Pilling Precast, producing pre-cast concrete products for the building trade, was formed about 40 years ago. It flourished in the Fylde coast village of Pilling under its founder, went into liquidation under his son and was bought by Tayban Precast Ltd. It again flourished until the owner died and the business got into difficulties under his son! The proposed solution in summer 1984 was to relocate to Horwich, near Bolton. This was forty miles away and the relocation grants specified that local people had to be recruited. Against an uncertain future and likely redundancy, the works estimator and coster, Jim Stamper, proposed the Pilling workforce form a worker co-operative.

 The options

Pilling is a relatively isolated village on the northern Fylde coast. Tayban Precast was the largest private sector employer in the area. There were few other local employment options. Tayban proposed keeping the site open with a skeleton workforce until the Horwich site came up to speed. After that there was the possibility (but no more) of some specialist work being done at Pilling.

 The Process

Initially the workforce was suspicious of Jim Stamper’s solution. However, the owner was willing to talk – perhaps he felt bad about leaving loyal employees in the lurch, perhaps he was interested in continued rental income from a highly unlettable site. Contact was made with the newly formed

Lancashire Co-operative Development Agency, who made a presentation to the workforce. They decided to press ahead – it was the only game in town.

With thirteen founder members, work began on a business plan. This was surprisingly robust, but cut little ice with banks in conservative rural Lancashire (even the local Parish Council was initially aghast at the emergence of a workers co-operative in their community). It took some time to find a bank willing to support the co-operative – once they had cleared it with their head office.

The co-operative was registered as an Industrial and Provident Society in November 1984 and started trading as North West Precast Ltd in January 1985 with the site having been closed for just one week.

 The raising of the finance

Worker co-operatives were then a new and radical idea in Britain, let alone rural Lancashire.
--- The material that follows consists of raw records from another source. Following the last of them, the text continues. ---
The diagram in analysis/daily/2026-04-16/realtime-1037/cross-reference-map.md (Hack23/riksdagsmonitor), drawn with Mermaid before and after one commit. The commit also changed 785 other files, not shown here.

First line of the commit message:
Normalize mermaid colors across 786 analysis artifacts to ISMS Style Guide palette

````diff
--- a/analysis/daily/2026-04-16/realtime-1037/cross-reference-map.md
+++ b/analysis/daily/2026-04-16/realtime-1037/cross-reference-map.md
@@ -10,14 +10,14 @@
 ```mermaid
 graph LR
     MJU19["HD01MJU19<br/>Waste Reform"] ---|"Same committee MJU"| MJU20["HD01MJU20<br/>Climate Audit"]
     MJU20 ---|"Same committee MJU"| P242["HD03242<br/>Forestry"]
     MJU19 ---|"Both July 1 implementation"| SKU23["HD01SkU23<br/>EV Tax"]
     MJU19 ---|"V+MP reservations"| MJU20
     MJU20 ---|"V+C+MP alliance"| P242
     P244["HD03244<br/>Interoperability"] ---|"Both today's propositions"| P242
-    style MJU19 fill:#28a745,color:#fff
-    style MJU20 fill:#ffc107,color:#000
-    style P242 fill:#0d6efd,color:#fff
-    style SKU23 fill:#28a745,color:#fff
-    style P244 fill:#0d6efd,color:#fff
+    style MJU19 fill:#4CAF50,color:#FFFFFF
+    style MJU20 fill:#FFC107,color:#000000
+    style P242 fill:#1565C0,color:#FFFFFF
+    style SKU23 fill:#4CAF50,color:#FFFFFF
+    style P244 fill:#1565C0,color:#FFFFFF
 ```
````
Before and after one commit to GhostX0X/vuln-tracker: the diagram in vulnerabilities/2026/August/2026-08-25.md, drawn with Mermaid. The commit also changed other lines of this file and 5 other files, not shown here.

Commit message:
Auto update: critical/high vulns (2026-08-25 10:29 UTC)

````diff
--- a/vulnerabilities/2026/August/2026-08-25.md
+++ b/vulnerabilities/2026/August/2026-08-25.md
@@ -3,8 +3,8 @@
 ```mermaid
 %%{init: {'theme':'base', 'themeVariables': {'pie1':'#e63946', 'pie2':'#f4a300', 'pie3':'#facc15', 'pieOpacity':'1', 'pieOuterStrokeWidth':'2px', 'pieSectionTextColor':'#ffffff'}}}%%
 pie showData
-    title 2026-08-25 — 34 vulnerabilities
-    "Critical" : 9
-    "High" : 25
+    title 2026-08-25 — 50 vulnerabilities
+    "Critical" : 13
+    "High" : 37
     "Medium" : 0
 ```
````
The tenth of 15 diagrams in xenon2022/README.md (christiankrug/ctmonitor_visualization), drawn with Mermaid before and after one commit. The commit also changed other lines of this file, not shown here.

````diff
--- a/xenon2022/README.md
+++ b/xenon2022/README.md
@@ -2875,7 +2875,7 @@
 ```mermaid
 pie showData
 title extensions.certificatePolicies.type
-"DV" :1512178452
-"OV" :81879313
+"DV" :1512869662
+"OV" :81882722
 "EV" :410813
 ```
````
Even though the founder members were willing to put in £17,500, the banks were reluctant to get involved. There was little security (as Tayban owned the site) and there was no ‘proper’ management. Eventually a bank agreed to match the £17,500 and £25,000 was secured from Lancashire Enterprises Limited, an investment company created by Lancashire County Council.

 After The Conversion

North West Precast rapidly proved that it was as good a business as its business plan had said. In its first year it turned over £400,000, grew to 24 employees and made a pre-bonus profit of £90,000. Meanwhile Tayban, who as a ‘properly’ managed business had little difficulty raising finance, again hit problems. By Easter 1995 it was again in liquidation. Tayban’s collapse presented North West Precast with problems and opportunities. They were still associated in the trade with Tayban and some customers assumed that North West Precast had also gone into liquidation – turnover stagnated in 1985-6. However, there was also a chance to buy their site which they did for £120,000.

In 1987 the co-operative employed 37 people and had a turnover of £650,000. The future looked healthy, but Jim Stamper was in his sixties and two other key office staff were approaching retirement age. The co-operative was facing its own succession problem.

Jim Stamper retired in 1990. Bob Danson, the foreman joiner and a founder member, took over as Managing Director. He had many years of experience in the business, but Lancashire CDA provided him with additional training in business and management skills.

The co-operative has come through some difficult years during the recession in the early 1990s and now employs 40 people, with a turnover of £800 000. It is still the largest local employer in the small community of Pilling on the Fylde peninsula. Major new investment of £110,000 was undertaken in June 1996 with the introduction of a new computerised batching plant.